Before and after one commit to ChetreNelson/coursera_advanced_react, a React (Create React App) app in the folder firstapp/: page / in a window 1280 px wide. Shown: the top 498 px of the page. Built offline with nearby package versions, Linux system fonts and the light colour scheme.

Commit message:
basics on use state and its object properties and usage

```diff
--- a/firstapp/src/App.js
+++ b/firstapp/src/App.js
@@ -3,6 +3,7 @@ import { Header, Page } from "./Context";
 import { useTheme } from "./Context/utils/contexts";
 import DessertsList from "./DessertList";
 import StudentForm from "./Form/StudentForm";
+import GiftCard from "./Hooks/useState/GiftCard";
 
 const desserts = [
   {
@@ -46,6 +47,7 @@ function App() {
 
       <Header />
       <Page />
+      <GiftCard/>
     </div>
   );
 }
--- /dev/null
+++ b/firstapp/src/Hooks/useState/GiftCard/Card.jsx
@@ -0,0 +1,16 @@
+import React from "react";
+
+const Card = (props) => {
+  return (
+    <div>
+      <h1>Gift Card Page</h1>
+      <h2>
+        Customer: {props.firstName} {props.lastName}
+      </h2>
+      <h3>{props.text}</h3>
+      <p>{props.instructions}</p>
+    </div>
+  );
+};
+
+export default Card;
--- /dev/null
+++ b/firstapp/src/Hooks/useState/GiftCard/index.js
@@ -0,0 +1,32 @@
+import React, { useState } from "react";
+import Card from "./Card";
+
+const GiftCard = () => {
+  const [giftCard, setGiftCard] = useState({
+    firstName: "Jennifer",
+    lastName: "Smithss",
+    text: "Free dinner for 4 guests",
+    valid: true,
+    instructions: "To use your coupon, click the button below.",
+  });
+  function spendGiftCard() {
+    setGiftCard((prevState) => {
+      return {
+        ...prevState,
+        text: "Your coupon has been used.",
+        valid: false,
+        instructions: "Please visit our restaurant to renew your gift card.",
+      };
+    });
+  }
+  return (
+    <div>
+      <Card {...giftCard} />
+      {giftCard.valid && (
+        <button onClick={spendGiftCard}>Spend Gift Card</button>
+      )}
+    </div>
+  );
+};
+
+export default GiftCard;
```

··········

YOUR INSTRUCTIONS
Write out the data once more, word for word.

OUTPUT BELOW
Before and after one commit to ChetreNelson/coursera_advanced_react, a React (Create React App) app in the folder firstapp/: page / in a window 1280 px wide. Shown: the top 498 px of the page. Built offline with nearby package versions, Linux system fonts and the light colour scheme.

Commit message:
basics on use state and its object properties and usage

```diff
--- a/firstapp/src/App.js
+++ b/firstapp/src/App.js
@@ -3,6 +3,7 @@ import { Header, Page } from "./Context";
 import { useTheme } from "./Context/utils/contexts";
 import DessertsList from "./DessertList";
 import StudentForm from "./Form/StudentForm";
+import GiftCard from "./Hooks/useState/GiftCard";
 
 const desserts = [
   {
@@ -46,6 +47,7 @@ function App() {
 
       <Header />
       <Page />
+      <GiftCard/>
     </div>
   );
 }
--- /dev/null
+++ b/firstapp/src/Hooks/useState/GiftCard/Card.jsx
@@ -0,0 +1,16 @@
+import React from "react";
+
+const Card = (props) => {
+  return (
+    <div>
+      <h1>Gift Card Page</h1>
+      <h2>
+        Customer: {props.firstName} {props.lastName}
+      </h2>
+      <h3>{props.text}</h3>
+      <p>{props.instructions}</p>
+    </div>
+  );
+};
+
+export default Card;
--- /dev/null
+++ b/firstapp/src/Hooks/useState/GiftCard/index.js
@@ -0,0 +1,32 @@
+import React, { useState } from "react";
+import Card from "./Card";
+
+const GiftCard = () => {
+  const [giftCard, setGiftCard] = useState({
+    firstName: "Jennifer",
+    lastName: "Smithss",
+    text: "Free dinner for 4 guests",
+    valid: true,
+    instructions: "To use your coupon, click the button below.",
+  });
+  function spendGiftCard() {
+    setGiftCard((prevState) => {
+      return {
+        ...prevState,
+        text: "Your coupon has been used.",
+        valid: false,
+        instructions: "Please visit our restaurant to renew your gift card.",
+      };
+    });
+  }
+  return (
+    <div>
+      <Card {...giftCard} />
+      {giftCard.valid && (
+        <button onClick={spendGiftCard}>Spend Gift Card</button>
+      )}
+    </div>
+  );
+};
+
+export default GiftCard;
```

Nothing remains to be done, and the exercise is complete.